The Federal Circuit affirmed the district court’s judgment of noninfringement because the dedication-disclosure doctrine barred infringement under the doctrine of equivalents.
Eagle filed suit accusing Slayback of infringing four patents under the doctrine of equivalents. The asserted claims require a pharmaceutically acceptable fluid that includes propylene glycol (PG). Because Slayback’s accused product uses ethanol rather than PG, Eagle asserted that ethanol is insubstantially different from PG. The district court found, however, that the patents “unambiguously and repeatedly” identify ethanol as an alternative to PG. Thus, because the patents disclose, but do not claim, ethanol as an alternative to PG, the court concluded that the dedication-disclosure doctrine barred infringement under the doctrine of equivalents. Eagle appealed.
The Federal Circuit explained that, under the disclosure-dedication doctrine, “when a patent drafter discloses but declines to claim subject matter, … this action dedicates the unclaimed subject matter to the public.” The doctrine “bars application of the doctrine of equivalents,” and it applies when “the specification discloses unclaimed subject matter with such specificity that one of ordinary skill in the art could identify the subject matter that had been disclosed and not claimed.” Applying that standard, the Federal Circuit agreed with the district court that Eagle’s patents disclose, but do not claim, ethanol as an alternative to PG. “The specification repeatedly identifies—without qualification—ethanol as an alternative pharmaceutically acceptable fluid.” Thus, the Federal Circuit affirmed the district court’s ruling that the disclosure-dedication doctrine barred Eagle’s assertion of infringement under the doctrine of equivalents.
The Federal Circuit also rejected Eagle’s procedural challenge. Eagle asserted that factual disputes existed, thus foreclosing resolution at the pleadings stage. The Federal Circuit found no error in the district court’s decision to discount Eagle’s expert declaration and to focus instead on the patents themselves, which provide sufficient context to decide the issue.
Apple Inc. v. Fintiv, Inc., No. IPR2020-00019 (Mar. 20, 2020) (designated precedential on May 5, 2020). Order by Fink, joined by Horner and Pettigrew.
In an IPR proceeding, the Patent Trial and Appeal Board ordered the parties to submit supplemental briefing addressing whether the Board should deny institution under 35 U.S.C. § 314(a) because of an earlier trial date in a parallel district court litigation.

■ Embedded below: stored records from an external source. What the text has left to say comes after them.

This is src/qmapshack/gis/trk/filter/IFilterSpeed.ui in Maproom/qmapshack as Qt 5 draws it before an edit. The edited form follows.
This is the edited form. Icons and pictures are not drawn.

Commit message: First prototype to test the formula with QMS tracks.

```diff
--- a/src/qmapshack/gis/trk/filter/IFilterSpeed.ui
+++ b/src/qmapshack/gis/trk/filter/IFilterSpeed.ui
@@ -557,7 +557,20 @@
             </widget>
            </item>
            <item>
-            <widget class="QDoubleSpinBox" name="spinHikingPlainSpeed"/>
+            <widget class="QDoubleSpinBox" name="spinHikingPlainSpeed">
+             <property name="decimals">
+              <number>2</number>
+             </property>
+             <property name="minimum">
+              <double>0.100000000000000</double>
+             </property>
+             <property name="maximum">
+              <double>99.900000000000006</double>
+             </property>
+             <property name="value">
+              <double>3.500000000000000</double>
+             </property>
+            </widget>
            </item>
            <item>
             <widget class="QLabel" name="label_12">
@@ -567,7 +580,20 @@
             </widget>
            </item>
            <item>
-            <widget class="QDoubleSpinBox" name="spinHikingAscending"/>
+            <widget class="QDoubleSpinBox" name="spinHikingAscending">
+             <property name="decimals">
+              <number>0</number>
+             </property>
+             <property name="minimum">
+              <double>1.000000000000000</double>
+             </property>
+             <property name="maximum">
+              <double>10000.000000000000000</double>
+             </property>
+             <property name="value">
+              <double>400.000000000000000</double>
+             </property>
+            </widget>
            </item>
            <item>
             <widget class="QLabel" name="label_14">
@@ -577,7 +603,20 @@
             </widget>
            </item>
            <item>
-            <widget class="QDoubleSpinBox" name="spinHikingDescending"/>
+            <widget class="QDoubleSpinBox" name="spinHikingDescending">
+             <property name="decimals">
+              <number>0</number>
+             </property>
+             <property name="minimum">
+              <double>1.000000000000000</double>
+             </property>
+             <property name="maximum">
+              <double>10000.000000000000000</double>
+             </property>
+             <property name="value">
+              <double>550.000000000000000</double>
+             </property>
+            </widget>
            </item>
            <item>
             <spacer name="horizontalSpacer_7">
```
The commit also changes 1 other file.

As guidance, the Board outlined the factors that are relevant to that discretionary determination.
The Board explained that when a patent owner argues that institution should be denied due to an earlier trial date, “the Board’s decisions have balanced the following factors: 1. whether the court granted a stay or evidence exists that one may be granted if a proceeding is instituted; 2. proximity of the court’s trial date to the Board’s projected statutory deadline for a final written decision; 3. investment in the parallel proceeding by the court and the parties; 4. overlap between issues raised in the petition and in the parallel proceeding; 5. whether the petitioner and the defendant in the parallel proceeding are the same party; and 6. other circumstances that impact the Board’s exercise of discretion, including the merits.”

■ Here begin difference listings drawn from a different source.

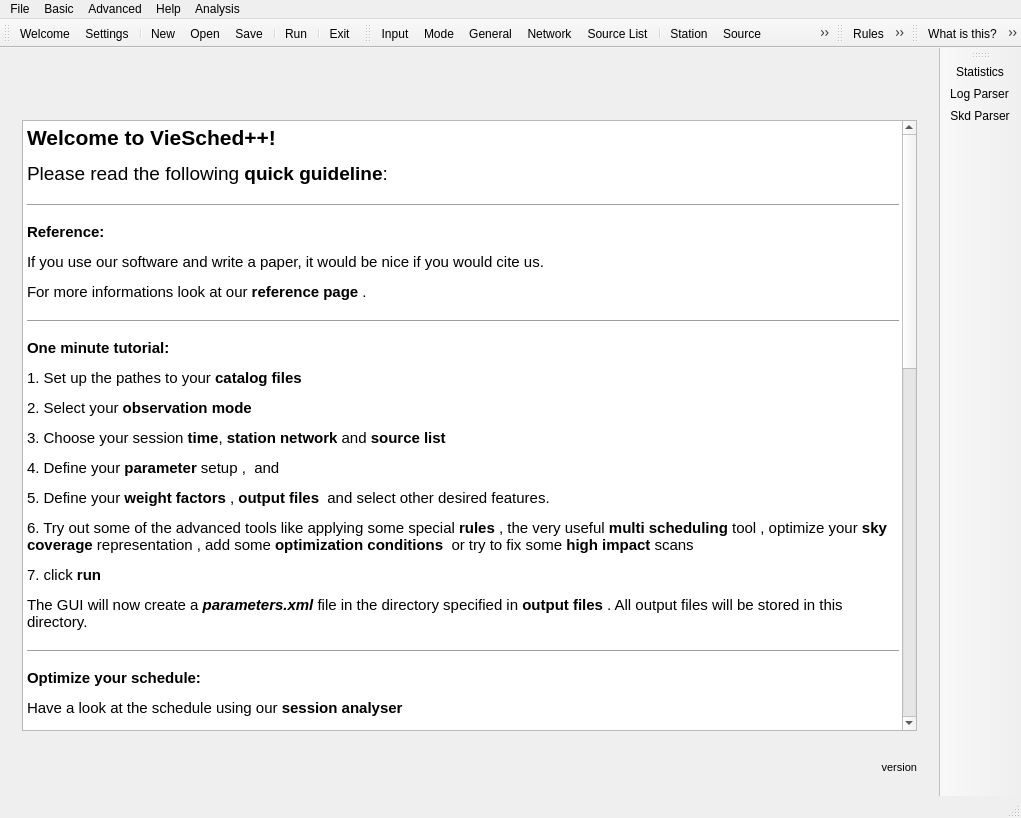
TUW-VieVS/VieSchedpp, file mainwindow.ui: the form before one commit.
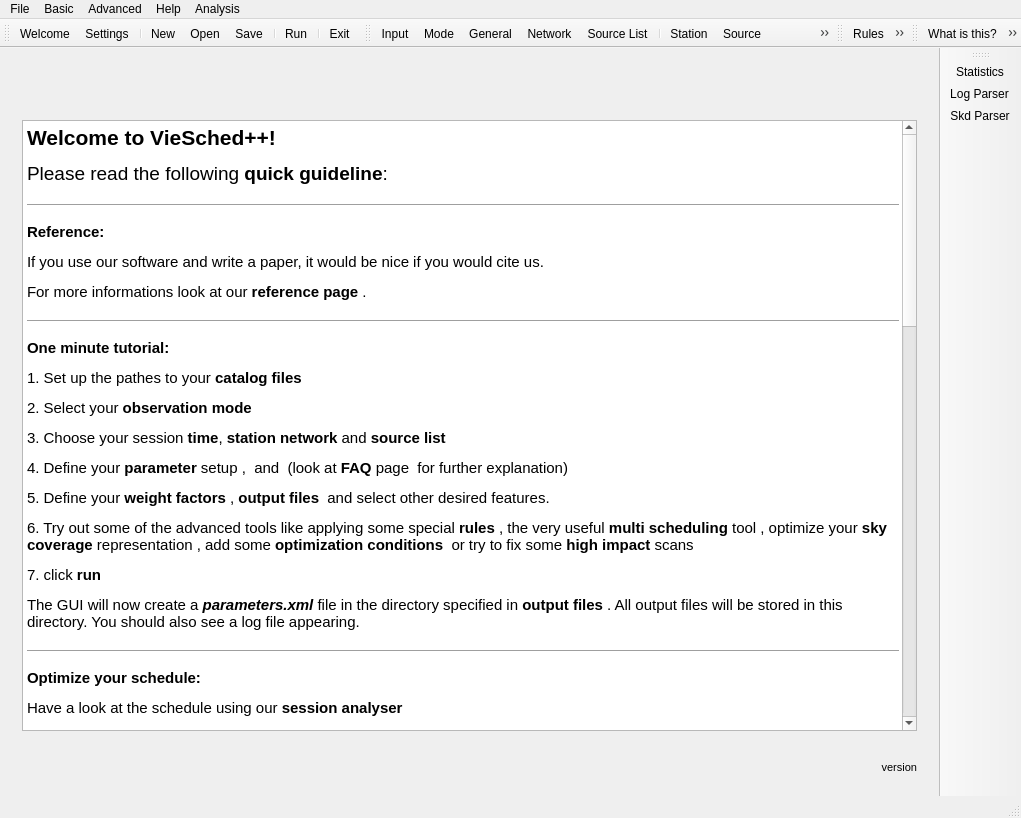
The form after the commit. The open tabs and pages were chosen to show the change. Icons and pictures are not drawn.

```diff
--- a/mainwindow.ui
+++ b/mainwindow.ui
@@ -101,11 +101,11 @@
 &lt;p style=&quot; margin-top:12px; margin-bottom:12px; margin-left:0px; margin-right:0px; -qt-block-indent:0; text-indent:0px;&quot;&gt;1. Set up the pathes to your &lt;span style=&quot; font-weight:600;&quot;&gt;catalog files &lt;/span&gt;&lt;img src=&quot;:/icons/icons/document-import-2.png&quot; width=&quot;30&quot; height=&quot;30&quot; /&gt; &lt;/p&gt;
 &lt;p style=&quot; margin-top:12px; margin-bottom:12px; margin-left:0px; margin-right:0px; -qt-block-indent:0; text-indent:0px;&quot;&gt;2. Select your &lt;span style=&quot; font-weight:600;&quot;&gt;observation mode &lt;/span&gt;&lt;img src=&quot;:/icons/icons/drive-harddisk-3.png&quot; width=&quot;30&quot; height=&quot;30&quot; /&gt;&lt;/p&gt;
 &lt;p style=&quot; margin-top:12px; margin-bottom:12px; margin-left:0px; margin-right:0px; -qt-block-indent:0; text-indent:0px;&quot;&gt;3. Choose your session &lt;span style=&quot; font-weight:600;&quot;&gt;time&lt;/span&gt;&lt;img src=&quot;:/icons/icons/view-pim-calendar.png&quot; width=&quot;30&quot; height=&quot;30&quot; /&gt;, &lt;span style=&quot; font-weight:600;&quot;&gt;station network&lt;/span&gt;&lt;img src=&quot;:/icons/icons/applications-internet-2.png&quot; width=&quot;30&quot; height=&quot;30&quot; /&gt; and &lt;span style=&quot; font-weight:600;&quot;&gt;source list &lt;/span&gt;&lt;img src=&quot;:/icons/icons/source_list.png&quot; width=&quot;30&quot; height=&quot;30&quot; /&gt;&lt;/p&gt;
-&lt;p style=&quot; margin-top:12px; margin-bottom:12px; margin-left:0px; margin-right:0px; -qt-block-indent:0; text-indent:0px;&quot;&gt;4. Define your &lt;span style=&quot; font-weight:600;&quot;&gt;parameter&lt;/span&gt; setup &lt;img src=&quot;:/icons/icons/station_p.png&quot; width=&quot;30&quot; height=&quot;30&quot; /&gt;, &lt;img src=&quot;:/icons/icons/source_p.png&quot; width=&quot;30&quot; height=&quot;30&quot; /&gt; and &lt;img src=&quot;:/icons/icons/baseline_p.png&quot; width=&quot;30&quot; height=&quot;30&quot; /&gt;&lt;/p&gt;
+&lt;p style=&quot; margin-top:12px; margin-bottom:12px; margin-left:0px; margin-right:0px; -qt-block-indent:0; text-indent:0px;&quot;&gt;4. Define your &lt;span style=&quot; font-weight:600;&quot;&gt;parameter&lt;/span&gt; setup &lt;img src=&quot;:/icons/icons/station_p.png&quot; width=&quot;30&quot; height=&quot;30&quot; /&gt;, &lt;img src=&quot;:/icons/icons/source_p.png&quot; width=&quot;30&quot; height=&quot;30&quot; /&gt; and &lt;img src=&quot;:/icons/icons/baseline_p.png&quot; width=&quot;30&quot; height=&quot;30&quot; /&gt; (look at &lt;span style=&quot; font-weight:600;&quot;&gt;FAQ&lt;/span&gt; page &lt;img src=&quot;:/icons/icons/documentation.png&quot; width=&quot;30&quot; height=&quot;30&quot; /&gt; for further explanation)&lt;/p&gt;
 &lt;p style=&quot; margin-top:12px; margin-bottom:12px; margin-left:0px; margin-right:0px; -qt-block-indent:0; text-indent:0px;&quot;&gt;5. Define your &lt;span style=&quot; font-weight:600;&quot;&gt;weight factors &lt;/span&gt;&lt;img src=&quot;:/icons/icons/weight.png&quot; width=&quot;30&quot; height=&quot;30&quot; /&gt;, &lt;span style=&quot; font-weight:600;&quot;&gt;output files&lt;/span&gt; &lt;img src=&quot;:/icons/icons/document-export-4.png&quot; width=&quot;30&quot; height=&quot;30&quot; /&gt; and select other desired features.&lt;/p&gt;
 &lt;p style=&quot; margin-top:12px; margin-bottom:12px; margin-left:0px; margin-right:0px; -qt-block-indent:0; text-indent:0px;&quot;&gt;6. Try out some of the advanced tools like applying some special &lt;span style=&quot; font-weight:600;&quot;&gt;rules&lt;/span&gt; &lt;img src=&quot;:/icons/icons/system-run-3.png&quot; width=&quot;30&quot; height=&quot;30&quot; /&gt;, the very useful &lt;span style=&quot; font-weight:600;&quot;&gt;multi scheduling&lt;/span&gt; tool &lt;img src=&quot;:/icons/icons/multi_sched.png&quot; width=&quot;30&quot; height=&quot;30&quot; /&gt;, optimize your &lt;span style=&quot; font-weight:600;&quot;&gt;sky coverage&lt;/span&gt; representation &lt;img src=&quot;:/icons/icons/sky_coverage.png&quot; width=&quot;30&quot; height=&quot;30&quot; /&gt;, add some &lt;span style=&quot; font-weight:600;&quot;&gt;optimization conditions&lt;/span&gt; &lt;img src=&quot;:/icons/icons/conditions.png&quot; width=&quot;30&quot; height=&quot;30&quot; /&gt; or try to fix some &lt;span style=&quot; font-weight:600;&quot;&gt;high impact&lt;/span&gt; scans &lt;img src=&quot;:/icons/icons/emblem-important-4.png&quot; width=&quot;30&quot; height=&quot;30&quot; /&gt;&lt;/p&gt;
 &lt;p style=&quot; margin-top:12px; margin-bottom:12px; margin-left:0px; margin-right:0px; -qt-block-indent:0; text-indent:0px;&quot;&gt;7. click &lt;span style=&quot; font-weight:600;&quot;&gt;run&lt;/span&gt; &lt;img src=&quot;:/icons/icons/arrow-right-3.png&quot; width=&quot;30&quot; height=&quot;30&quot; /&gt;&lt;/p&gt;
-&lt;p style=&quot; margin-top:12px; margin-bottom:12px; margin-left:0px; margin-right:0px; -qt-block-indent:0; text-indent:0px;&quot;&gt;The GUI will now create a &lt;span style=&quot; font-weight:600; font-style:italic;&quot;&gt;parameters.xml&lt;/span&gt; file in the directory specified in &lt;span style=&quot; font-weight:600;&quot;&gt;output files&lt;/span&gt; &lt;img src=&quot;:/icons/icons/document-export-4.png&quot; width=&quot;30&quot; height=&quot;30&quot; /&gt;. All output files will be stored in this directory. &lt;/p&gt;
+&lt;p style=&quot; margin-top:12px; margin-bottom:12px; margin-left:0px; margin-right:0px; -qt-block-indent:0; text-indent:0px;&quot;&gt;The GUI will now create a &lt;span style=&quot; font-weight:600; font-style:italic;&quot;&gt;parameters.xml&lt;/span&gt; file in the directory specified in &lt;span style=&quot; font-weight:600;&quot;&gt;output files&lt;/span&gt; &lt;img src=&quot;:/icons/icons/document-export-4.png&quot; width=&quot;30&quot; height=&quot;30&quot; /&gt;. All output files will be stored in this directory. You should also see a log file appearing. &lt;/p&gt;
 &lt;hr /&gt;
 &lt;p style=&quot; margin-top:12px; margin-bottom:12px; margin-left:0px; margin-right:0px; -qt-block-indent:0; text-indent:0px;&quot;&gt;&lt;span style=&quot; font-weight:600;&quot;&gt;Optimize your schedule:&lt;/span&gt; &lt;/p&gt;
 &lt;p style=&quot; margin-top:12px; margin-bottom:12px; margin-left:0px; margin-right:0px; -qt-block-indent:0; text-indent:0px;&quot;&gt;Have a look at the schedule using our &lt;span style=&quot; font-weight:600;&quot;&gt;session analyser&lt;/span&gt; &lt;img src=&quot;:/icons/icons/sky_coverage_analyser.png&quot; width=&quot;30&quot; height=&quot;30&quot; /&gt; &lt;/p&gt;
@@ -113,7 +113,7 @@
 &lt;p style=&quot; margin-top:12px; margin-bottom:12px; margin-left:0px; margin-right:0px; -qt-block-indent:0; text-indent:0px;&quot;&gt;Start by varying some of the &lt;span style=&quot; font-weight:600;&quot;&gt;weight factors&lt;/span&gt; &lt;img src=&quot;:/icons/icons/sky_coverage.png&quot; width=&quot;30&quot; height=&quot;30&quot; /&gt;. This usually brings the best improvment. &lt;/p&gt;
 &lt;p style=&quot; margin-top:12px; margin-bottom:12px; margin-left:0px; margin-right:0px; -qt-block-indent:0; text-indent:0px;&quot;&gt;If a station is still underrepresented &lt;span style=&quot; font-weight:600;&quot;&gt;increase the weight&lt;/span&gt; of this station &lt;img src=&quot;:/icons/icons/station_p.png&quot; width=&quot;30&quot; height=&quot;30&quot; /&gt; or adjust the &amp;quot;&lt;span style=&quot; font-style:italic;&quot;&gt;average stations&lt;/span&gt;&amp;quot; weight factor &lt;img src=&quot;:/icons/icons/sky_coverage.png&quot; width=&quot;30&quot; height=&quot;30&quot; /&gt;. The same is true for sources and baselines. &lt;/p&gt;
 &lt;p style=&quot; margin-top:12px; margin-bottom:12px; margin-left:0px; margin-right:0px; -qt-block-indent:0; text-indent:0px;&quot;&gt;Use the &lt;span style=&quot; font-weight:600;&quot;&gt;optimization conditions&lt;/span&gt; &lt;img src=&quot;:/icons/icons/conditions.png&quot; width=&quot;30&quot; height=&quot;30&quot; /&gt; to reduce the amount of scheduled sources and increase the number of scans per source. &lt;/p&gt;
-&lt;p style=&quot; margin-top:12px; margin-bottom:12px; margin-left:0px; margin-right:0px; -qt-block-indent:0; text-indent:0px;&quot;&gt;Simulate the created empty NGS files using a third party software like VieVS.&lt;/p&gt;
+&lt;p style=&quot; margin-top:12px; margin-bottom:12px; margin-left:0px; margin-right:0px; -qt-block-indent:0; text-indent:0px;&quot;&gt;Simulate the created empty NGS files using a third party software like VieVS. &lt;/p&gt;
 &lt;hr /&gt;
 &lt;p style=&quot; margin-top:12px; margin-bottom:12px; margin-left:0px; margin-right:0px; -qt-block-indent:0; text-indent:0px;&quot;&gt;&lt;span style=&quot; font-weight:600;&quot;&gt;Look at your schedule:&lt;/span&gt; &lt;/p&gt;
 &lt;p style=&quot; margin-top:12px; margin-bottom:12px; margin-left:0px; margin-right:0px; -qt-block-indent:0; text-indent:0px;&quot;&gt;You can compare schedules using the &lt;span style=&quot; font-weight:600;&quot;&gt;statistics tools&lt;/span&gt; &lt;img src=&quot;:/icons/icons/office-chart-bar.png&quot; width=&quot;30&quot; height=&quot;30&quot; /&gt;&lt;/p&gt;
@@ -125,6 +125,17 @@
 &lt;p style=&quot; margin-top:12px; margin-bottom:12px; margin-left:0px; margin-right:0px; -qt-block-indent:0; text-indent:0px;&quot;&gt;If a item has no &lt;span style=&quot; font-style:italic;&quot;&gt;&amp;quot;What is this?&amp;quot;&lt;/span&gt; description or the description is unclear and the tooltip and statustip does not provide all necessary information eighter please tell us and we will add some more details. &lt;/p&gt;
 &lt;p style=&quot; margin-top:12px; margin-bottom:12px; margin-left:0px; margin-right:0px; -qt-block-indent:0; text-indent:0px;&quot;&gt;For some frequently asked questions we provide a &lt;span style=&quot; font-weight:600;&quot;&gt;FAQ&lt;/span&gt; page &lt;img src=&quot;:/icons/icons/documentation.png&quot; width=&quot;30&quot; height=&quot;30&quot; /&gt;. &lt;/p&gt;
 &lt;hr /&gt;
+&lt;p style=&quot; margin-top:12px; margin-bottom:12px; margin-left:0px; margin-right:0px; -qt-block-indent:0; text-indent:0px;&quot;&gt;&lt;span style=&quot; font-weight:600;&quot;&gt;Report errors:&lt;/span&gt; &lt;/p&gt;
+&lt;p style=&quot; margin-top:12px; margin-bottom:12px; margin-left:0px; margin-right:0px; -qt-block-indent:0; text-indent:0px;&quot;&gt;Befor you report any errors please have a look at the &lt;span style=&quot; font-weight:600;&quot;&gt;FAQ&lt;/span&gt; page &lt;img src=&quot;:/icons/icons/documentation.png&quot; width=&quot;30&quot; height=&quot;30&quot; /&gt; &lt;/p&gt;
+&lt;p style=&quot; margin-top:12px; margin-bottom:12px; margin-left:0px; margin-right:0px; -qt-block-indent:0; text-indent:0px;&quot;&gt;If you run into an error please report it to &lt;span style=&quot; font-style:italic;&quot;&gt;matthias.schartner@geo.tuwien.ac.at&lt;/span&gt;. &lt;/p&gt;
+&lt;p style=&quot; margin-top:12px; margin-bottom:12px; margin-left:0px; margin-right:0px; -qt-block-indent:0; text-indent:0px;&quot;&gt;Please  &lt;span style=&quot; font-weight:600;&quot;&gt;add the following informations&lt;/span&gt;&lt;/p&gt;
+&lt;ul style=&quot;margin-top: 0px; margin-bottom: 0px; margin-left: 0px; margin-right: 0px; -qt-list-indent: 1;&quot;&gt;&lt;li style=&quot; font-weight:600;&quot; style=&quot; margin-top:12px; margin-bottom:0px; margin-left:0px; margin-right:0px; -qt-block-indent:0; text-indent:0px;&quot;&gt;&lt;span style=&quot; font-weight:400;&quot;&gt;a short explenation how this error occured&lt;/span&gt;&lt;/li&gt;&lt;/ul&gt;
+&lt;ul style=&quot;margin-top: 0px; margin-bottom: 0px; margin-left: 0px; margin-right: 0px; -qt-list-indent: 1;&quot;&gt;&lt;li style=&quot; font-weight:600;&quot; style=&quot; margin-top:12px; margin-bottom:0px; margin-left:0px; margin-right:0px; -qt-block-indent:0; text-indent:0px;&quot;&gt;&lt;span style=&quot; font-weight:400;&quot;&gt;your current software version number for both the GUI and the scheduler (you can find it on the buttom of this window, or in every output file like: log files, skd, vex and operation notes files)&lt;/span&gt;&lt;/li&gt;
+&lt;li style=&quot; font-weight:600;&quot; style=&quot; margin-top:12px; margin-bottom:0px; margin-left:0px; margin-right:0px; -qt-block-indent:0; text-indent:0px;&quot;&gt;&lt;span style=&quot; font-weight:400;&quot;&gt;your parameters.xml file if any is created&lt;/span&gt;&lt;/li&gt;
+&lt;li style=&quot; margin-top:12px; margin-bottom:0px; margin-left:0px; margin-right:0px; -qt-block-indent:0; text-indent:0px;&quot;&gt;your catalog files &lt;/li&gt;
+&lt;li style=&quot; margin-top:12px; margin-bottom:0px; margin-left:0px; margin-right:0px; -qt-block-indent:0; text-indent:0px;&quot;&gt;your log file &lt;span style=&quot; font-style:italic;&quot;&gt;VieSchedpp_yyyy-mm-dd_hh-mm-ss.sss.log&lt;/span&gt; if it is created&lt;/li&gt;&lt;/ul&gt;
+&lt;p style=&quot;-qt-paragraph-type:empty; margin-top:12px; margin-bottom:0px; margin-left:0px; margin-right:0px; -qt-block-indent:0; text-indent:0px; font-weight:600;&quot;&gt;&lt;br /&gt;&lt;/p&gt;
+&lt;hr /&gt;
 &lt;p style=&quot; margin-top:12px; margin-bottom:12px; margin-left:0px; margin-right:0px; -qt-block-indent:0; text-indent:0px;&quot;&gt;&lt;span style=&quot; font-weight:600;&quot;&gt;Version: &lt;/span&gt;&lt;/p&gt;
 &lt;p style=&quot; margin-top:12px; margin-bottom:12px; margin-left:0px; margin-right:0px; -qt-block-indent:0; text-indent:0px;&quot;&gt;This software is still in &lt;span style=&quot; font-weight:600;&quot;&gt;beta version&lt;/span&gt;! &lt;/p&gt;
 &lt;p style=&quot; margin-top:12px; margin-bottom:0px; margin-left:0px; margin-right:0px; -qt-block-indent:0; text-indent:0px;&quot;&gt;Although a checking routine runs at the end of each created schedule, it might be advisable to double check your schedule via a different software package like &lt;span style=&quot; font-weight:600;&quot;&gt;SKED&lt;/span&gt; with the &lt;span style=&quot; font-weight:600;&quot;&gt;SKED check &lt;/span&gt;command or &lt;span style=&quot; font-weight:600;&quot;&gt;VieVS&lt;/span&gt; with the &lt;span style=&quot; font-weight:600;&quot;&gt;VieVS checking routines&lt;/span&gt;. &lt;/p&gt;
@@ -134,7 +145,7 @@
 &lt;ul style=&quot;margin-top: 0px; margin-bottom: 0px; margin-left: 0px; margin-right: 0px; -qt-list-indent: 1;&quot;&gt;&lt;li style=&quot; font-weight:600;&quot; style=&quot; margin-top:12px; margin-bottom:0px; margin-left:0px; margin-right:0px; -qt-block-indent:0; text-indent:0px;&quot;&gt;&lt;span style=&quot; font-weight:400;&quot;&gt;calibration block min SNR&lt;/span&gt;&lt;/li&gt;&lt;/ul&gt;
 &lt;hr /&gt;
 &lt;p style=&quot; margin-top:12px; margin-bottom:0px; margin-left:0px; margin-right:0px; -qt-block-indent:0; text-indent:0px;&quot;&gt;&lt;span style=&quot; font-weight:600;&quot;&gt;Known Issues:&lt;/span&gt;&lt;/p&gt;
-&lt;ul style=&quot;margin-top: 0px; margin-bottom: 0px; margin-left: 0px; margin-right: 0px; -qt-list-indent: 1;&quot;&gt;&lt;li style=&quot; font-weight:600;&quot; style=&quot; margin-top:12px; margin-bottom:0px; margin-left:0px; margin-right:0px; -qt-block-indent:0; text-indent:0px;&quot;&gt;&lt;span style=&quot; font-weight:400;&quot;&gt;sometimes you get an error warning for slow antennas like FORTLEZA which reports late on source for a couple of seconds (maybe 2-3). This error is &lt;/span&gt;not critical&lt;span style=&quot; font-weight:400;&quot;&gt;! (Source can usually be reached within time) &lt;/span&gt;&lt;/li&gt;&lt;/ul&gt;
+&lt;ul style=&quot;margin-top: 0px; margin-bottom: 0px; margin-left: 0px; margin-right: 0px; -qt-list-indent: 1;&quot;&gt;&lt;li style=&quot; font-weight:600;&quot; style=&quot; margin-top:12px; margin-bottom:0px; margin-left:0px; margin-right:0px; -qt-block-indent:0; text-indent:0px;&quot;&gt;&lt;span style=&quot; font-weight:400;&quot;&gt;sometimes you get an error warning for very slow antennas like FORTLEZA which reports late on source for a couple of seconds (maybe 2-3). This error is &lt;/span&gt;not critical&lt;span style=&quot; font-weight:400;&quot;&gt;! (Source can usually be reached within time). &lt;/span&gt;&lt;/li&gt;&lt;/ul&gt;
 &lt;ul style=&quot;margin-top: 0px; margin-bottom: 0px; margin-left: 0px; margin-right: 0px; -qt-list-indent: 1;&quot;&gt;&lt;li style=&quot; font-weight:600;&quot; style=&quot; margin-top:12px; margin-bottom:0px; margin-left:0px; margin-right:0px; -qt-block-indent:0; text-indent:0px;&quot;&gt;&lt;span style=&quot; font-weight:400;&quot;&gt;sometimes you get the error warning &amp;quot;source X might not be visible&amp;quot;. This error is &lt;/span&gt;not critical&lt;span style=&quot; font-weight:400;&quot;&gt;! It happens while you extend slew time over idle time. The minimum SNR can always be reached. &lt;/span&gt;&lt;/li&gt;&lt;/ul&gt;&lt;/body&gt;&lt;/html&gt;</string>
           </property>
          </widget>
```
Left out of the diff: 4 changed lines with no effect on the pictures.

The Board’s Order described each of the factors, summarizing that “an early trial date should be weighed as part of a balanced assessment of all relevant circumstances of the case, including the merits.” In evaluating the factors, the Board “takes a holistic view of whether efficiency and integrity of the system are best served by denying or instituting review.”